Pap Jewish Cemetery
The Jewish cemetery of Pap was established as early as 1870, since it appears on the cadastral map of that year. This cemetery remained in operation until at least 1942 – the year in which the latest tombstone found in the cemetery was erected. The cemetery has been fenced.
Pap is a village in Szabolcs-Szatmár-Bereg county, in the Northern Great Plain region of eastern Hungary. There is no information regarding the first Jewish settlers of the village, however at the end of the 18th century, 8 Jewish people lived in the village (Sámuel Dávid and his relatives) on the estate of István Fülöp. In 1880, 33 people of the town’s total population of 891 were Jewish. The Jewish population later peaked at 76 people in 1910, after which the population began to decrease. By 1941, Jews merely accounted for 41 of the village’s total population of 1,459. The Jews of Pap were mainly merchants and cobblers, as well as land and distillery owners. The oldest families were the Kaufman, Kohn, Dicker, and Schmilovics families. At the beginning of the 20th century, prayer services were held in the house of Béni Kohn.
A local Jewish man, Bernát Frenkel, died in 1942 in forced labour service on a battlefield somewhere in Russia.
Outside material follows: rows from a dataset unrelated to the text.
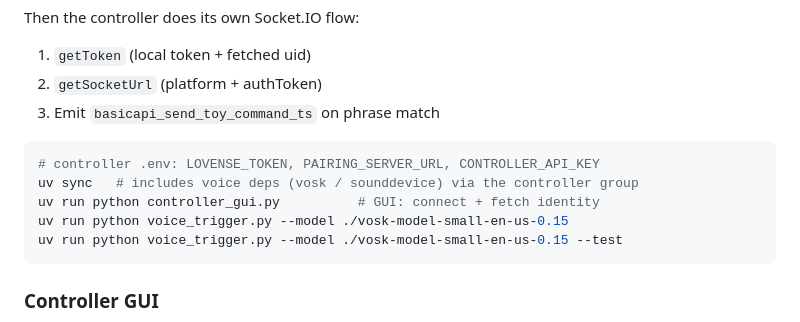
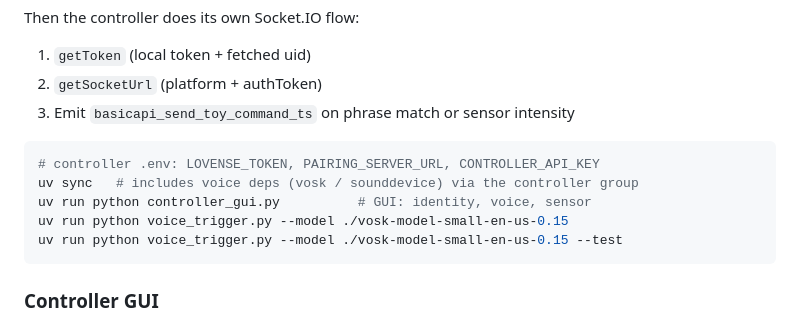
Before and after one commit to rndmzd/buzz-lightyear, a Markdown page: README.md, the part around one of its changes. Drawn GitHub-style.

````diff
--- a/README.md
+++ b/README.md
@@ -92,12 +103,12 @@ Then the controller does its own Socket.IO flow:
 
 1. `getToken` (local token + fetched uid)
 2. `getSocketUrl` (platform + authToken)
-3. Emit `basicapi_send_toy_command_ts` on phrase match
+3. Emit `basicapi_send_toy_command_ts` on phrase match or sensor intensity
 
 ```sh
 # controller .env: LOVENSE_TOKEN, PAIRING_SERVER_URL, CONTROLLER_API_KEY
 uv sync   # includes voice deps (vosk / sounddevice) via the controller group
-uv run python controller_gui.py          # GUI: connect + fetch identity
+uv run python controller_gui.py          # GUI: identity, voice, sensor
 uv run python voice_trigger.py --model ./vosk-model-small-en-us-0.15
 uv run python voice_trigger.py --model ./vosk-model-small-en-us-0.15 --test
 ```
````
Also changed, not shown: other parts of README.md (+59 -20 lines), README-pio.md (+30 -2 lines).
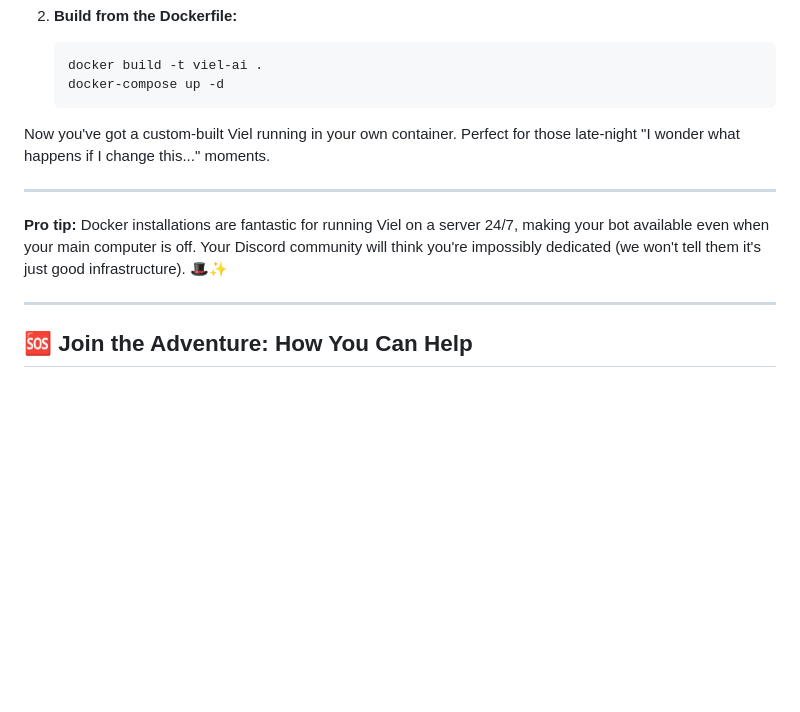
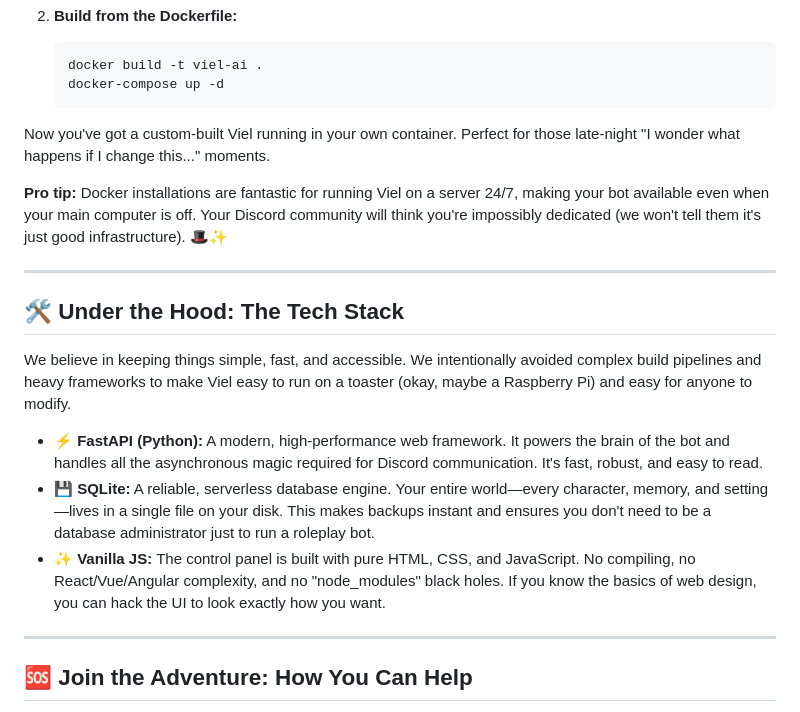
Before and after one commit to Iteranya/viel-ai, a Markdown page: README.md, the part around the change. Rendered like a GitHub page; blank space fills up the shorter version.

Commit message:
Enhance README with Docker usage pro tip
Added a pro tip about using Docker for running Viel on a server 24/7.

```diff
--- a/README.md
+++ b/README.md
@@ -176,9 +176,17 @@ Feeling ambitious? Want to tinker under the hood? We respect that.
 
 Now you've got a custom-built Viel running in your own container. Perfect for those late-night "I wonder what happens if I change this..." moments.
 
+**Pro tip:** Docker installations are fantastic for running Viel on a server 24/7, making your bot available even when your main computer is off. Your Discord community will think you're impossibly dedicated (we won't tell them it's just good infrastructure). 🎩✨
+
 ---
 
-**Pro tip:** Docker installations are fantastic for running Viel on a server 24/7, making your bot available even when your main computer is off. Your Discord community will think you're impossibly dedicated (we won't tell them it's just good infrastructure). 🎩✨
+## 🛠️ Under the Hood: The Tech Stack
+
+We believe in keeping things simple, fast, and accessible. We intentionally avoided complex build pipelines and heavy frameworks to make Viel easy to run on a toaster (okay, maybe a Raspberry Pi) and easy for anyone to modify.
+
+*   **⚡ FastAPI (Python):** A modern, high-performance web framework. It powers the brain of the bot and handles all the asynchronous magic required for Discord communication. It's fast, robust, and easy to read.
+*   **💾 SQLite:** A reliable, serverless database engine. Your entire world—every character, memory, and setting—lives in a single file on your disk. This makes backups instant and ensures you don't need to be a database administrator just to run a roleplay bot.
+*   **✨ Vanilla JS:** The control panel is built with pure HTML, CSS, and JavaScript. No compiling, no React/Vue/Angular complexity, and no "node_modules" black holes. If you know the basics of web design, you can hack the UI to look exactly how you want.
 
 ---
 
```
The other members of the community were taken to the Kisvárda Ghetto in April 1944 and were deported to Auschwitz at the end of May. In 1949, there were only 2 Jews living in Pap, however they left the village in 1956.